“Each of these elements must operate efficiently and in concert, with a sufficient workforce, in order to bring relief to the congestion that is slowing goods movement across the country.”
So what does this lack of productivity mean for the supply chain? Inflation.
Importers are paying more for horrible service and for those borrowing, the interest they are paying on these products is passed onto the consumer fueling inflation.
Based on shipping and logistics visibility company project44’s breakdown on an average cargo value of $40,000 per twenty-foot equivalent unit out of the Port of Los Angeles, shippers found themselves paying around $106 per TEU per month against a 3.2% cost of financing.
A breakout of the project44’s data shows an average of 540,255 TEUs per month waited outside the Port of Los Angeles in 2021 with an average of 377 container ships per month waiting at anchorage for a berth.
Another troubling trend of container movement out of the Port of LA is the increased dwell time of U.S. export containers. The increase in dwell time is a physical reminder of ocean carriers taking empty containers over U.S. exports.

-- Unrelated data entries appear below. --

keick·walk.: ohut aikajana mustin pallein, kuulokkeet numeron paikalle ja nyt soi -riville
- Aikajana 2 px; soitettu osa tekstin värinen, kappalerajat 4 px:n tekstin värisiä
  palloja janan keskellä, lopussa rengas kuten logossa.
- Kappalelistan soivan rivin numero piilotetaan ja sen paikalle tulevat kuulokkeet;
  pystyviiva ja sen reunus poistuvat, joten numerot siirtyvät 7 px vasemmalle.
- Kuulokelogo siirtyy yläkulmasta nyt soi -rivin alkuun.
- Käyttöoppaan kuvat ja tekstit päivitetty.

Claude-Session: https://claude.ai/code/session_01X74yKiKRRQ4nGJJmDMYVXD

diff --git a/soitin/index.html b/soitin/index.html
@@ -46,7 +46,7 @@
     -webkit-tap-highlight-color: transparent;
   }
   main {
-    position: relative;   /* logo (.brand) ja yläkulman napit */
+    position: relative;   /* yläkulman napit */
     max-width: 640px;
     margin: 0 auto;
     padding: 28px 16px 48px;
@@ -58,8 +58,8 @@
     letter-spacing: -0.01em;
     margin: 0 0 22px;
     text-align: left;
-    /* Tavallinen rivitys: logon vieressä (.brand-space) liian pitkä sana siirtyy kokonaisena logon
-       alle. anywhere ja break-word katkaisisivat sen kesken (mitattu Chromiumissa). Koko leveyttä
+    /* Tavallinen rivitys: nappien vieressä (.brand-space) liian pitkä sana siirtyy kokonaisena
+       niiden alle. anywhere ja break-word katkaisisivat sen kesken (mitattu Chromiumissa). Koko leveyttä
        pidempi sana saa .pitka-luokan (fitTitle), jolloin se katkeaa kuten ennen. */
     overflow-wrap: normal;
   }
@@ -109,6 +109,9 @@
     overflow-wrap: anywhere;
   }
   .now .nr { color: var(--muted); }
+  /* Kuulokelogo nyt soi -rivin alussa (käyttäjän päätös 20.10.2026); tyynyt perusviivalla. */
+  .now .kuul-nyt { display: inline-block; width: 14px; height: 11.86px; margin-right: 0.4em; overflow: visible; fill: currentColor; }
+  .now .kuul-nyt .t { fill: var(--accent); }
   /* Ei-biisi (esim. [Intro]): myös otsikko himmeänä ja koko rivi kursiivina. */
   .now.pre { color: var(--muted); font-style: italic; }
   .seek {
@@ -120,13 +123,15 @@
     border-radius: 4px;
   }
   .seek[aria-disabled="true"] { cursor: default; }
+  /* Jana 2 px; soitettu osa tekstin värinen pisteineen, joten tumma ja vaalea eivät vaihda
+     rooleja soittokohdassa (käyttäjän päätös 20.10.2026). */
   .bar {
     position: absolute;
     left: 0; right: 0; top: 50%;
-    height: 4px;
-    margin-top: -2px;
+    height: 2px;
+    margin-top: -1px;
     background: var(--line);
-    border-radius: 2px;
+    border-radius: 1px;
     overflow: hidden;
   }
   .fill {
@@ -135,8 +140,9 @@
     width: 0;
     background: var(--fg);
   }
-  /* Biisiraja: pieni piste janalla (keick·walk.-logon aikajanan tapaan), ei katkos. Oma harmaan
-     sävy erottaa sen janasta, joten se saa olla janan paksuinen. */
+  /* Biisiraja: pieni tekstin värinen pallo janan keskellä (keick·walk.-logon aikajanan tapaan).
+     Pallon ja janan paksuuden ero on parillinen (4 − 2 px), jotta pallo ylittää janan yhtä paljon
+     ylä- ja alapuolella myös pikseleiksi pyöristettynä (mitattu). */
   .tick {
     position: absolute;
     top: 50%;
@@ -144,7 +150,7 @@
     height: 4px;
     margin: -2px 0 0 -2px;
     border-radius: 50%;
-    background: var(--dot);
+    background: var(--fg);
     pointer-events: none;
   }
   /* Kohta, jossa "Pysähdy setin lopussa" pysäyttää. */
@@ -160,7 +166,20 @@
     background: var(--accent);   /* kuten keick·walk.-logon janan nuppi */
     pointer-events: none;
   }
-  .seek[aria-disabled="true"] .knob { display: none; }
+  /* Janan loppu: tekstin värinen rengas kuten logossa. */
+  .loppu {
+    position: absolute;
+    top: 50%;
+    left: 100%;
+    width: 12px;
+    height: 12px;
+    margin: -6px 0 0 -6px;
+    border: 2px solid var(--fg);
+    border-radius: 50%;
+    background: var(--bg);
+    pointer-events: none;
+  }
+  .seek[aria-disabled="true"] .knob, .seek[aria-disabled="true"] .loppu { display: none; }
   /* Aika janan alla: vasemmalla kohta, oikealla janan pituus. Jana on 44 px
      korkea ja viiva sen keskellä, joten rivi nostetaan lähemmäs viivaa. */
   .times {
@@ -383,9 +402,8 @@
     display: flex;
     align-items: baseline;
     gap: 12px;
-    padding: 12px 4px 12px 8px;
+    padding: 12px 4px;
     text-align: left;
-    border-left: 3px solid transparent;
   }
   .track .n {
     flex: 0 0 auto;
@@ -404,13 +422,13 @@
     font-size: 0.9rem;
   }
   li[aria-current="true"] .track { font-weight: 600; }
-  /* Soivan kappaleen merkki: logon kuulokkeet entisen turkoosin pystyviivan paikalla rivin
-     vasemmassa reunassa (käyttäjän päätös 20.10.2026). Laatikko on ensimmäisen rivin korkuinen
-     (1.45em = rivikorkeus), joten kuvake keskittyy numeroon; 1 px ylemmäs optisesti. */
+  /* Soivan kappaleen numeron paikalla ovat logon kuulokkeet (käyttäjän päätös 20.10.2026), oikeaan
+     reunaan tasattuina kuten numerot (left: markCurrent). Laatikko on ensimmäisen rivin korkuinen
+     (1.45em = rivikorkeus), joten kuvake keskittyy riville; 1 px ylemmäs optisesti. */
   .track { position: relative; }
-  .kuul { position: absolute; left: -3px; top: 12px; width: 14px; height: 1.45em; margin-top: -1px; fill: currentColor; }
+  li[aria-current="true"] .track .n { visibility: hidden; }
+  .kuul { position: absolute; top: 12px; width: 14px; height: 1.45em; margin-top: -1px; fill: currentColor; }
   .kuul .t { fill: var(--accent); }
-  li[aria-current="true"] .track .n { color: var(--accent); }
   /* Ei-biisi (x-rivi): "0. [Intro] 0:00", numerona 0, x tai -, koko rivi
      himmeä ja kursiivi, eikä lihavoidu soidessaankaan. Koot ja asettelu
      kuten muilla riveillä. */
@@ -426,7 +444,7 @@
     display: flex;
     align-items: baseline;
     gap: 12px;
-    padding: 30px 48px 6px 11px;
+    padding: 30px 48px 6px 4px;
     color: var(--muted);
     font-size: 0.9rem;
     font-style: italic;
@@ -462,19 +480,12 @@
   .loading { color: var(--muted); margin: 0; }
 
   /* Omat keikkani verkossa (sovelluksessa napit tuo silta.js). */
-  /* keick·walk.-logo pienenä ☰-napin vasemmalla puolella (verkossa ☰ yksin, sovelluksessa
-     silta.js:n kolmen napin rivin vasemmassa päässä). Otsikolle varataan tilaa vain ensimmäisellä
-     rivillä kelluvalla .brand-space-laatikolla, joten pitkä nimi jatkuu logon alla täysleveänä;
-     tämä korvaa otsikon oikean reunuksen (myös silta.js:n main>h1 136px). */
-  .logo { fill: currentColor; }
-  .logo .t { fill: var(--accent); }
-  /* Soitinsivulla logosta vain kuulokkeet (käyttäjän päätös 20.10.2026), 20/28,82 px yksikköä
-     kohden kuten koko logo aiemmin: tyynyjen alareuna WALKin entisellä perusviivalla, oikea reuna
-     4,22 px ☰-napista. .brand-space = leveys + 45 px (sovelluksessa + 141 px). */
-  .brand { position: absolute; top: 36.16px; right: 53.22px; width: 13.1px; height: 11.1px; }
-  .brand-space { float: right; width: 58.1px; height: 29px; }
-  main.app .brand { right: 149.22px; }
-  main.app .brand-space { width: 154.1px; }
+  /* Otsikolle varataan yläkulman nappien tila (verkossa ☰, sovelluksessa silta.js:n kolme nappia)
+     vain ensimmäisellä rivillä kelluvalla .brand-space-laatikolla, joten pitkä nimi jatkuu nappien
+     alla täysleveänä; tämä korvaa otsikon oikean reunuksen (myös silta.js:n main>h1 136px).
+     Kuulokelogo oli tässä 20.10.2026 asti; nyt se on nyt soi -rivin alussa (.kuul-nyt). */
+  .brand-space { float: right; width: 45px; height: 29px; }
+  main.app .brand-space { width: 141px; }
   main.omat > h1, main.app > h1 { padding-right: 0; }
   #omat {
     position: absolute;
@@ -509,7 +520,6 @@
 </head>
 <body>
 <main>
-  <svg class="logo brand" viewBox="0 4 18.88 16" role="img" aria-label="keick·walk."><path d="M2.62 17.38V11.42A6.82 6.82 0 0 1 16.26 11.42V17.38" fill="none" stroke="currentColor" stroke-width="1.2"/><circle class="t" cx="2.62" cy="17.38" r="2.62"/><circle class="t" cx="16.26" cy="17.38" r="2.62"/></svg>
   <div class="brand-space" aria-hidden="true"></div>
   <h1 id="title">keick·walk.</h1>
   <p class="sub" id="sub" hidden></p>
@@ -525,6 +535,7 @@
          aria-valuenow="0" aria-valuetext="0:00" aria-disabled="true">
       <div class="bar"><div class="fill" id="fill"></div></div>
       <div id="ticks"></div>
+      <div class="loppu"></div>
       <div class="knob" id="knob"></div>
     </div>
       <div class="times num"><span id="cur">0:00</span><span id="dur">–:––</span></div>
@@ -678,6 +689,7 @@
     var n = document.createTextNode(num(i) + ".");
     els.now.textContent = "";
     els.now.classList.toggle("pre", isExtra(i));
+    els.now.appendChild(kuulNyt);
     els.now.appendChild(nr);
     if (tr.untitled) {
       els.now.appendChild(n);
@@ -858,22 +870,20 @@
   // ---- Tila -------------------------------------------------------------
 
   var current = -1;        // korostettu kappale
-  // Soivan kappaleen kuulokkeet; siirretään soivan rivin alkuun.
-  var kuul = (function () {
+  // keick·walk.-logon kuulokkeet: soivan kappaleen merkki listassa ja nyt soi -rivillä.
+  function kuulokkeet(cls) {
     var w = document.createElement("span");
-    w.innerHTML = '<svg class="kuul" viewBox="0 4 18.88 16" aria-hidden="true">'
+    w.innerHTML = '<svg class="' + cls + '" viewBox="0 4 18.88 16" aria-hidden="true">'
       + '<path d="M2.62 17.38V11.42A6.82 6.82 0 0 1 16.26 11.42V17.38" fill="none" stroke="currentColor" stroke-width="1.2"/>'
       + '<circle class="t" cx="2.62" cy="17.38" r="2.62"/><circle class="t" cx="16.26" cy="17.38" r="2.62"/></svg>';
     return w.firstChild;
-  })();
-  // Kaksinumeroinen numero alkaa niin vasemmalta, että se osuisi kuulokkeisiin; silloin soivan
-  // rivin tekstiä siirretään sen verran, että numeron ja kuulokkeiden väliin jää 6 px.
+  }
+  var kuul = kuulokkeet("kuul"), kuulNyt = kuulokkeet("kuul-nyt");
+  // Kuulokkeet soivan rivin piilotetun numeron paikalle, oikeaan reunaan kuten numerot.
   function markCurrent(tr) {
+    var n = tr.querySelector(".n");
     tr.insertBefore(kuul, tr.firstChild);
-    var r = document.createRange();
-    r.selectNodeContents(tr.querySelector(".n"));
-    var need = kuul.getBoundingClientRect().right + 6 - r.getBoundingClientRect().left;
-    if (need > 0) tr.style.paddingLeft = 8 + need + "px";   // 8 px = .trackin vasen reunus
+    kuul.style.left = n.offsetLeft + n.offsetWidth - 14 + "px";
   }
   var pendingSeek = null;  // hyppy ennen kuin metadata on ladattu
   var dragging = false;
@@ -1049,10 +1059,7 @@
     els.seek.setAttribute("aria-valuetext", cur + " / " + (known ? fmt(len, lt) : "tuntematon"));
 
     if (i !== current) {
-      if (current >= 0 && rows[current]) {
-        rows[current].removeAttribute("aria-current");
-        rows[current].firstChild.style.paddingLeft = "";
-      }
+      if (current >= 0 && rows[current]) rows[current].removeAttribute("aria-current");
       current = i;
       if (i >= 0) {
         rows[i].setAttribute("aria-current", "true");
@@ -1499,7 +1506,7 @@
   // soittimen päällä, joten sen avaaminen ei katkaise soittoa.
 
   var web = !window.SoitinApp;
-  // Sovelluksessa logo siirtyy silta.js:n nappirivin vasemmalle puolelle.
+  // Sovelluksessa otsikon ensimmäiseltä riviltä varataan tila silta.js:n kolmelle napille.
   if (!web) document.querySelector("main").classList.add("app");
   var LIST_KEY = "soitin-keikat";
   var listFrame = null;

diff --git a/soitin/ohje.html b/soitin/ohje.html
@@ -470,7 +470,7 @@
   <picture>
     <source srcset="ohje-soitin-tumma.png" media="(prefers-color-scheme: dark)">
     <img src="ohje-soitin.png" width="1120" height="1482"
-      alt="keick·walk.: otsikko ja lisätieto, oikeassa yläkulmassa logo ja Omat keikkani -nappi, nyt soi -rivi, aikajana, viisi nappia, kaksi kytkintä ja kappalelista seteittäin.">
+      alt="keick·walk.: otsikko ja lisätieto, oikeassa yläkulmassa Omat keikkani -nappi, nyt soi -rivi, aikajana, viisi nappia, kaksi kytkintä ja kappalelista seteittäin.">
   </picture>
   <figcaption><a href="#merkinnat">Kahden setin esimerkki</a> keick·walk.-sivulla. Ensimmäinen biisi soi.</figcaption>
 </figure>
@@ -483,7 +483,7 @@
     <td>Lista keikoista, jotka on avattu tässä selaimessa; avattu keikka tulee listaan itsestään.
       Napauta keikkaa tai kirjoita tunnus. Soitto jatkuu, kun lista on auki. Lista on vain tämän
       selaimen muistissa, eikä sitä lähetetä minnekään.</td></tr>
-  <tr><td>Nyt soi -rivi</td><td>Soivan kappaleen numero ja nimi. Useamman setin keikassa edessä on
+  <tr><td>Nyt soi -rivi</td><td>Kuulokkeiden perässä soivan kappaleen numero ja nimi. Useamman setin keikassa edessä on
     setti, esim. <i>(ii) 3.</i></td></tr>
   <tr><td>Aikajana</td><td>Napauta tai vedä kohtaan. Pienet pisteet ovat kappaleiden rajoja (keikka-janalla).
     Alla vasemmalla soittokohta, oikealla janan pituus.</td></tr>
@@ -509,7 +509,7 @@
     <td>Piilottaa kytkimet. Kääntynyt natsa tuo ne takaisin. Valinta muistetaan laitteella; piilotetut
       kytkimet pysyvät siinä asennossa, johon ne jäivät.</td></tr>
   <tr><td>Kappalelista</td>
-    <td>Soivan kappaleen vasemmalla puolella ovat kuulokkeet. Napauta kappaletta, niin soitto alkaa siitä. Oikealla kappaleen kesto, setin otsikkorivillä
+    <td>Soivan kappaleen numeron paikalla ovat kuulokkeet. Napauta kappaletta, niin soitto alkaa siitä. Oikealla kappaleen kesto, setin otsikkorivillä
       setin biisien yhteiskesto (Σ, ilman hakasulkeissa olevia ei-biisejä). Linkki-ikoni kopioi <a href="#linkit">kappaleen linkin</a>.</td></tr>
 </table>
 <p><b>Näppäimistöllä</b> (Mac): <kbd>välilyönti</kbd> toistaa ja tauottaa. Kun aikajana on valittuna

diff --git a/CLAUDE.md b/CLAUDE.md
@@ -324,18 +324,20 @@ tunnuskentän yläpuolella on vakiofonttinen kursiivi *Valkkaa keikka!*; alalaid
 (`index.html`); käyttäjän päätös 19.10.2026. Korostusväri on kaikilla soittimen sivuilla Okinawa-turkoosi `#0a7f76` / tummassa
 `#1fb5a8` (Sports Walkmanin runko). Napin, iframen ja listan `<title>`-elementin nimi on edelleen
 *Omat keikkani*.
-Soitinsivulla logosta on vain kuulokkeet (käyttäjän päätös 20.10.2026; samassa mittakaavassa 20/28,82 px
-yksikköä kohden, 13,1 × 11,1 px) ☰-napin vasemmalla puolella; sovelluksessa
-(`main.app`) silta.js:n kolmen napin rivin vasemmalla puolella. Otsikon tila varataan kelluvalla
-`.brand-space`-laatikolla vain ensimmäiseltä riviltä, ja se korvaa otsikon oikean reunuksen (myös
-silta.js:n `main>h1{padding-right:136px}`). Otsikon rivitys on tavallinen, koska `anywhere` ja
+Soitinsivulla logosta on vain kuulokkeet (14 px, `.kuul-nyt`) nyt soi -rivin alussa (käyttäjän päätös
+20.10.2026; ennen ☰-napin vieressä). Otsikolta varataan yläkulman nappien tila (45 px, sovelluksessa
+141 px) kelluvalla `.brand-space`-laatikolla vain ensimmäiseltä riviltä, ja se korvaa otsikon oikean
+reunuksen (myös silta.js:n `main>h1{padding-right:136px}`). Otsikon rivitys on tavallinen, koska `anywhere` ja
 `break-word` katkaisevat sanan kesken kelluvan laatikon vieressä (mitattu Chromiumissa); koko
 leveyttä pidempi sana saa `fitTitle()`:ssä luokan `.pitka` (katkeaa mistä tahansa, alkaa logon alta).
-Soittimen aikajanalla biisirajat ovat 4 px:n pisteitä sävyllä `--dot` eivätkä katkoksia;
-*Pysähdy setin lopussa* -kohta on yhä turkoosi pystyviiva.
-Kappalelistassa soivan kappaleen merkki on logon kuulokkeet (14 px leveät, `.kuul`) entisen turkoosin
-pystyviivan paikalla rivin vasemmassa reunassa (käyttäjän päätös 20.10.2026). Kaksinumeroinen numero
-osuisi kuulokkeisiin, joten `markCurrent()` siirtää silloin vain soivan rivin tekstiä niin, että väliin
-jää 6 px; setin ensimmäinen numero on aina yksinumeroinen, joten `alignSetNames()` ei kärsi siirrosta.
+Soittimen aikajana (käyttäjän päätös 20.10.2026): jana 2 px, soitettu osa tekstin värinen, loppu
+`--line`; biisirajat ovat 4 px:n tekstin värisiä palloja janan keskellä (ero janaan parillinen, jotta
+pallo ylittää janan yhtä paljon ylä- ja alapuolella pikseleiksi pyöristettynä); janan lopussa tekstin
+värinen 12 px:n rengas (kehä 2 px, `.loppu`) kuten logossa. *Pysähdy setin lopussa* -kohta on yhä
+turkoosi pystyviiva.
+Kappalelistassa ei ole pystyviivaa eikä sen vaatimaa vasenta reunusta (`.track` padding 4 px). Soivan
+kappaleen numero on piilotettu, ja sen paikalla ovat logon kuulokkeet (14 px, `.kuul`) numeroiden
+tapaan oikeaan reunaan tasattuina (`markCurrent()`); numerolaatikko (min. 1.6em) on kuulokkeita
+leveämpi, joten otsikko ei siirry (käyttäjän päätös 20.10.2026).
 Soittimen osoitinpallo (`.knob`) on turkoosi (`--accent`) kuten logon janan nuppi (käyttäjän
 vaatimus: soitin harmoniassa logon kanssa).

U.S. exports have hit a 17-year low out of the Port of Los Angeles, yet empty containers being exported have increased. This is a direct result of the ocean carriers’ trade decisions. It is another monetary lever in the flow of trade that is gummed up and it won’t be freed up until the ocean carriers start accepting the exports on a timely basis.
Instead, we have heard praise from the Biden administration on the Port of Oakland opening a new container yard for agricultural exports to access empty containers to use for exports. Los Angeles is expected to have a similar measure.
“We are working with industry to look at all export opportunities and make use of the numerous empty containers on our marine terminals,” said Seroka. “U.S. exporters need to have access to containers so they can move their product. The next step is to align with service providers on a geography-based approach.”
But the reality of this solution is this: No matter how many opportunities the ports along the West Coast give to the agriculture industry for empty containers so they can be billed, it does not mean they will be exported.
The ocean carriers need to accept those exports on their vessels. Based on the historic flow of U.S. exports, which is controlled by the foreign-owned ocean carriers, the track record speaks for itself. The decrease in U.S. exports out of the country’s largest port is a glaring reminder of the trade being rolled over.
While these additional containers being made available is being hailed by the Biden administration as a win for the agriculture industry, it is nothing but empty political rhetoric until the ocean carriers place the boxes on their vessels.
In order for the landlord ports of LA and Long Beach to run efficiently, every single trade participant must sit at the table and agree to take action and work at 100%. The finger-pointing must stop.
It has been known now for well over a year U.S. importers are not getting what they pay for. Some trade participants are making money hand over fist. U.S. trade is being held hostage and importers’ purse strings have lost all elasticity.
There needs to be accountability. Not political rhetoric backslapping. Containers don’t lie.